Before-and-after change records

##########

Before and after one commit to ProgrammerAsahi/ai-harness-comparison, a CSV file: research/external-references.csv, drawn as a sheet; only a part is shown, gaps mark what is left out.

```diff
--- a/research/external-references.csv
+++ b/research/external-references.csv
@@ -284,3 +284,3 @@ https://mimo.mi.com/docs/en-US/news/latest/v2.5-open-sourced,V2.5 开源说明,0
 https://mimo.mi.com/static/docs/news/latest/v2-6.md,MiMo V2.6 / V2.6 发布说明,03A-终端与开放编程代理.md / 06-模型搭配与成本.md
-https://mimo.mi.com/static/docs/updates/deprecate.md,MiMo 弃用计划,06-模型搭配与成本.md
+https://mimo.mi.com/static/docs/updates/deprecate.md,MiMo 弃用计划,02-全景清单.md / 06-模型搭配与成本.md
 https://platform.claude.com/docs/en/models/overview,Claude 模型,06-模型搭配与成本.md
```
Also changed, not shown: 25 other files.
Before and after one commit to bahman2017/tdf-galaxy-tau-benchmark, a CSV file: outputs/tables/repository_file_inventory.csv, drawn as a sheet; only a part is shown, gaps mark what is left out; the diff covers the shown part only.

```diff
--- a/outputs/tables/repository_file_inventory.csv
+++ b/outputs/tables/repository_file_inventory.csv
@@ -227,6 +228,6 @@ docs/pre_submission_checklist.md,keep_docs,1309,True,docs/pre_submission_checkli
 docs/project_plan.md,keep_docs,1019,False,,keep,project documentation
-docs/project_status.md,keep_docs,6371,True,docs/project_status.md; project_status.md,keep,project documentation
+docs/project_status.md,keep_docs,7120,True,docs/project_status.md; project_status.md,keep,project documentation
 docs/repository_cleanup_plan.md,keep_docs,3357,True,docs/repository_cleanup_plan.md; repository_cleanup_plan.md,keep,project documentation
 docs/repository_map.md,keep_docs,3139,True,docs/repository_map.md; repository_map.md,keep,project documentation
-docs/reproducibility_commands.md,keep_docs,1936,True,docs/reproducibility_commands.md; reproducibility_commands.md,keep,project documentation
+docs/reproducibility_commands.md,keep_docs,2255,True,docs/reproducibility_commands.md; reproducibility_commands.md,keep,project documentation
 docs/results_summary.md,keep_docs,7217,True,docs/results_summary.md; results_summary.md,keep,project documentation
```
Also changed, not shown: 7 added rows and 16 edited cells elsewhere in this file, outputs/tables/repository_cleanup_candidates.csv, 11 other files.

##########

When you reach the end of the data above, set it all down again unchanged.

Before and after one commit to ProgrammerAsahi/ai-harness-comparison, a CSV file: research/external-references.csv, drawn as a sheet; only a part is shown, gaps mark what is left out.

```diff
--- a/research/external-references.csv
+++ b/research/external-references.csv
@@ -284,3 +284,3 @@ https://mimo.mi.com/docs/en-US/news/latest/v2.5-open-sourced,V2.5 开源说明,0
 https://mimo.mi.com/static/docs/news/latest/v2-6.md,MiMo V2.6 / V2.6 发布说明,03A-终端与开放编程代理.md / 06-模型搭配与成本.md
-https://mimo.mi.com/static/docs/updates/deprecate.md,MiMo 弃用计划,06-模型搭配与成本.md
+https://mimo.mi.com/static/docs/updates/deprecate.md,MiMo 弃用计划,02-全景清单.md / 06-模型搭配与成本.md
 https://platform.claude.com/docs/en/models/overview,Claude 模型,06-模型搭配与成本.md
```
Also changed, not shown: 25 other files.
Before and after one commit to bahman2017/tdf-galaxy-tau-benchmark, a CSV file: outputs/tables/repository_file_inventory.csv, drawn as a sheet; only a part is shown, gaps mark what is left out; the diff covers the shown part only.

```diff
--- a/outputs/tables/repository_file_inventory.csv
+++ b/outputs/tables/repository_file_inventory.csv
@@ -227,6 +228,6 @@ docs/pre_submission_checklist.md,keep_docs,1309,True,docs/pre_submission_checkli
 docs/project_plan.md,keep_docs,1019,False,,keep,project documentation
-docs/project_status.md,keep_docs,6371,True,docs/project_status.md; project_status.md,keep,project documentation
+docs/project_status.md,keep_docs,7120,True,docs/project_status.md; project_status.md,keep,project documentation
 docs/repository_cleanup_plan.md,keep_docs,3357,True,docs/repository_cleanup_plan.md; repository_cleanup_plan.md,keep,project documentation
 docs/repository_map.md,keep_docs,3139,True,docs/repository_map.md; repository_map.md,keep,project documentation
-docs/reproducibility_commands.md,keep_docs,1936,True,docs/reproducibility_commands.md; reproducibility_commands.md,keep,project documentation
+docs/reproducibility_commands.md,keep_docs,2255,True,docs/reproducibility_commands.md; reproducibility_commands.md,keep,project documentation
 docs/results_summary.md,keep_docs,7217,True,docs/results_summary.md; results_summary.md,keep,project documentation
```
Also changed, not shown: 7 added rows and 16 edited cells elsewhere in this file, outputs/tables/repository_cleanup_candidates.csv, 11 other files.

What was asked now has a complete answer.